Since the beginning of the coalition we have heard reports of the "chemistry" between Nick Clegg and David Cameron and their harmonious working relationship. If the AV referendum achieves nothing else (and I have not lost hope and continue delivering the leaflets) it has exposed their relationship for what it is.
A complete page of the "No" leaflet is entirely devoted to Nick Clegg. To support the spurious argument that "AV leads to broken promises" we are told that Nick is unpopular because he broke his promises on four issues: job cuts, the VAT increase, tuition fees and public spending cuts.
The truth is that Clegg, to his shame and ours in my view, was the first to speak of "savage cuts" so the job cuts and public spending cuts are hardly a broken promise. He broke our promise not to increase VAT at the behest of a Tory Chancellor of the Exchequer who had implied a similar promise, and on tuition fees he reneged on his pledge (after having achieved some significant concessions) in order to go along with what the Tories wanted.

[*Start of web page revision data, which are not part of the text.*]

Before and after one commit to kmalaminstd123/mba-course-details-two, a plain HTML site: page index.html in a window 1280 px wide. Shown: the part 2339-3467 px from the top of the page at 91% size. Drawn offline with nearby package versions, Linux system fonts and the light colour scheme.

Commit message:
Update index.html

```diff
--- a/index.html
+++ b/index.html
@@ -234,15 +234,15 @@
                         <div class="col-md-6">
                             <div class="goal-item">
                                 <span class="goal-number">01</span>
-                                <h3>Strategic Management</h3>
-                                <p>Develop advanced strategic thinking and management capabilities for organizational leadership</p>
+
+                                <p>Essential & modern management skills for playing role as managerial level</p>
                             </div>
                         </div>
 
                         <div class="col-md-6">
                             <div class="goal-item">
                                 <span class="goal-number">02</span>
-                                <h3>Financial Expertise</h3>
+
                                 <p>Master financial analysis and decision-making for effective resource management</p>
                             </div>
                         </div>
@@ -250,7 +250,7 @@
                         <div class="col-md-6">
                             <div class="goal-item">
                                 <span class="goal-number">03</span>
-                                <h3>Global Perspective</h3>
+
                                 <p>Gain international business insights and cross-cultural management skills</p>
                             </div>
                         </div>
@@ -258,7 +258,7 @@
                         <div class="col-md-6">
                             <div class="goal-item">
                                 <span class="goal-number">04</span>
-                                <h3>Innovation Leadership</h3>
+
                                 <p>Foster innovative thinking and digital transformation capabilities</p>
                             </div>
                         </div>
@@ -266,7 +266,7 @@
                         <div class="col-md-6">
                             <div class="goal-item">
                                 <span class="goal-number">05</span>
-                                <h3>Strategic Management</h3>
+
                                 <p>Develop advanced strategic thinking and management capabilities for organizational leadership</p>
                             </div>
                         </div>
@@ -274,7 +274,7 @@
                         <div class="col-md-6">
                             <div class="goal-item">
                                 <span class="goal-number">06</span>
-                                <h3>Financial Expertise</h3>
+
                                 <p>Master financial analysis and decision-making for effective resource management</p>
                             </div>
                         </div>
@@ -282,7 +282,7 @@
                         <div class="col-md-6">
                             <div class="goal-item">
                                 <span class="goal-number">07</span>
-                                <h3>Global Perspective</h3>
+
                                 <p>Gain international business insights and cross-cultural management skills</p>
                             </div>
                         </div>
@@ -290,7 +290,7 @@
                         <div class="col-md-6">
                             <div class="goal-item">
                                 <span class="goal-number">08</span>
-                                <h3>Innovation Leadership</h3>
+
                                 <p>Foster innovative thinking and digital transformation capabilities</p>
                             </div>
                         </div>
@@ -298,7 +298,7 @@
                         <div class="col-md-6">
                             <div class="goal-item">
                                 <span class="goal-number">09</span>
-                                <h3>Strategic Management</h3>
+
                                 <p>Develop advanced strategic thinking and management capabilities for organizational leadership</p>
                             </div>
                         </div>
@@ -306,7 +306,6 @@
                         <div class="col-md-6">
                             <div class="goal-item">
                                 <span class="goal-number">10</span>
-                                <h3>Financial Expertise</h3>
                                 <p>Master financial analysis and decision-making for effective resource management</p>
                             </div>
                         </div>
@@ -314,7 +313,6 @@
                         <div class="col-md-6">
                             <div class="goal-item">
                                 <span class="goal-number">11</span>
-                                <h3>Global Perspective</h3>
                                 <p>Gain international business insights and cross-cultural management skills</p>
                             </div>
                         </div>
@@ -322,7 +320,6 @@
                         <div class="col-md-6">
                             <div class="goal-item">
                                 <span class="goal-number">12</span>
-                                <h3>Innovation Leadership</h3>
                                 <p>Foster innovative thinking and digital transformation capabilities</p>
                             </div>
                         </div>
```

William Hague and others mouth the half-truth that since the "No" campaign is an independent organisation its leaflet is not the responsibility of the Conservative party. But we all know that the "No" campaign is over 90% funded by Tory donors and there is no doubt that Cameron could exercise a veto on any publicity material should he so wish.
So whatever the result of the referendum Nick Clegg should emerge from it as a wiser man. He should now know that whatever concessions to Liberal Democrat principles and policies he makes in an attempt to preserve the cosy relationship will be unscrupulously used to attack him and us when it suits the Tories' convenience. Hence we can in future expect a more robust promotion of our policies and a suitable distancing when the coalition's policies are the antithesis of ours.